Sulfuroclear 2 tabs BID
UF Intensive care 2 tabs QD

Metagest 1-7 tabs after meals

Low catecholamines:

vessel care 2 tabs BID for cranky and high homocysteine

Blisphora 1 tab BID for low or normal homocysteine

Glycogenics 2 tabs BID for sarcopenia

Serosyn 1 tab TID

SJW w/folate and B12 1-4 tabs QD

Ultra Meal advanced protein, 2 scoops BID

High catecholamines:

Trancor, 2 tabs TID if anxious

Glutaclear, 2 tabs BID

Serosyn 1 tab TID

Benesom, 1-4 tabs QD, 10 min before bed

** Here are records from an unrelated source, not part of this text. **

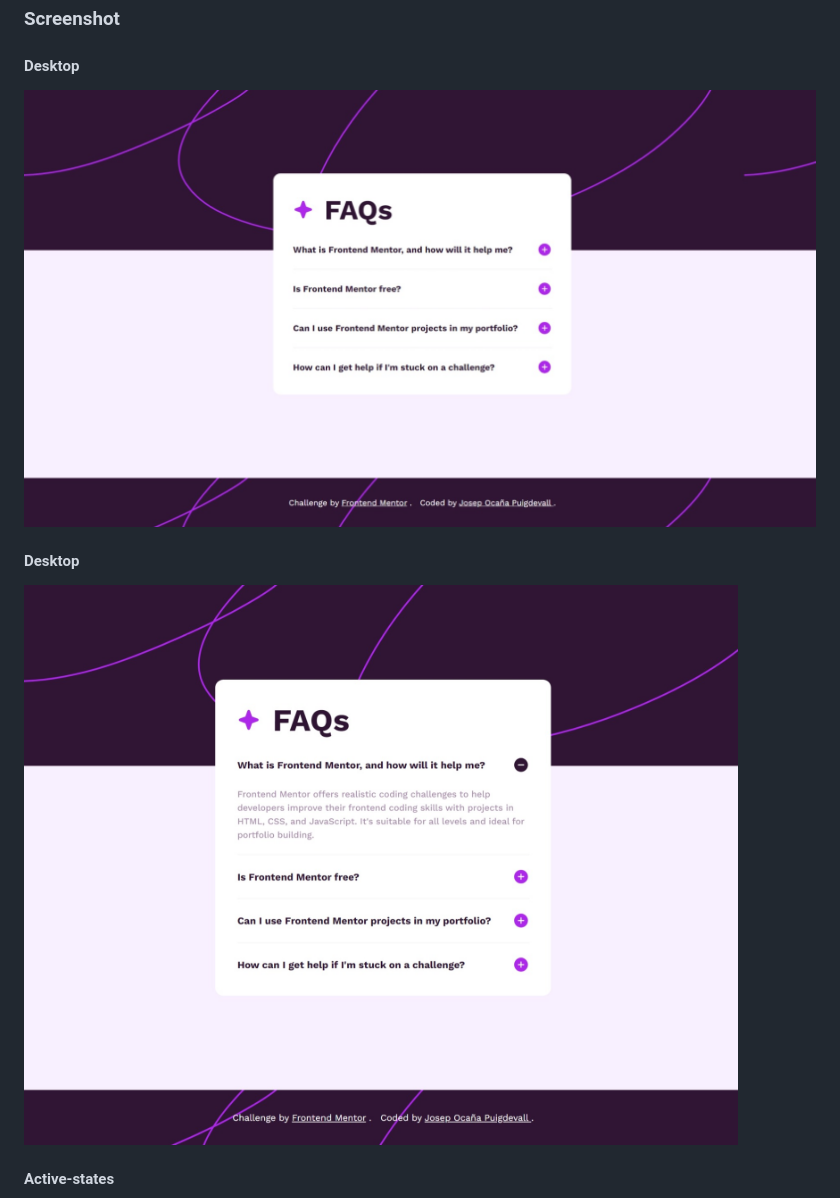
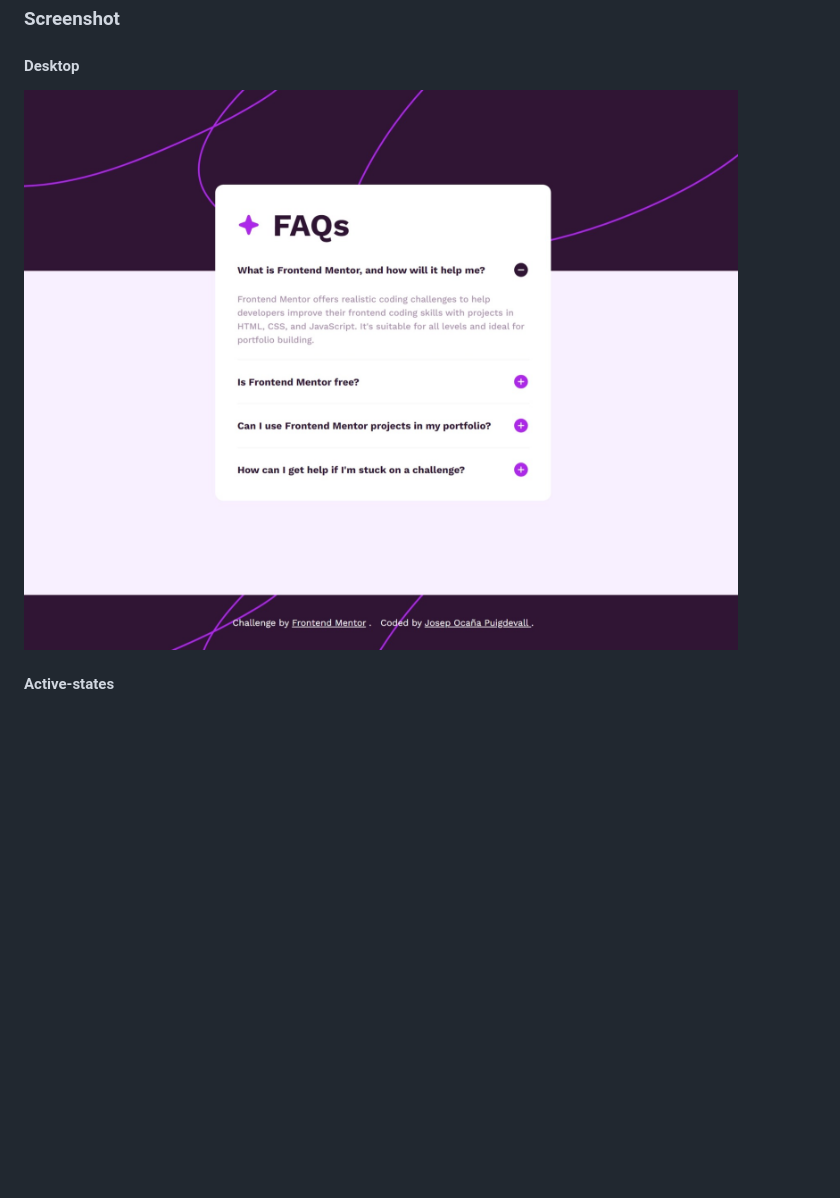
Before and after one commit to Josep-Ocana/frontendMentor-faq-accordion, a Markdown page: README.md, the part around the change. GitHub-like rendering; pictures changed too: screenshots/desktop-design.jpeg, screenshots/desktop-design_opened.jpeg (deleted); blank space fills up the shorter version.

Commit message:
add desktop design with opened accordion

```diff
--- a/README.md
+++ b/README.md
@@ -32,10 +32,6 @@ Users should be able to:
 #### Desktop
 
 ![My desktop screenshot](./screenshots/desktop-design.jpeg)
-
-#### Desktop
-
-![My desktop screenshot](./screenshots/desktop-design_opened.jpeg)
 
 #### Active-states
 
```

After gut is improved, look at mitochondrial support, detox and vitamins (don’t use before or you feed bad gut bacteria too)

Mitovive 1 scoop QD

Nutragems COQ10 300 1 cap QD

MetaLipoate 300 1 cap BID

Ceralin forte 3 tabs QD


Glutaclear 2 tabs BID

Sulfuroclear 2 tabs BID

Silymarin 1 tab TID

Advacearl 1 tab TID


Patty Shipley, Naturopath, RN, Herbalist

Meet Patty Shipley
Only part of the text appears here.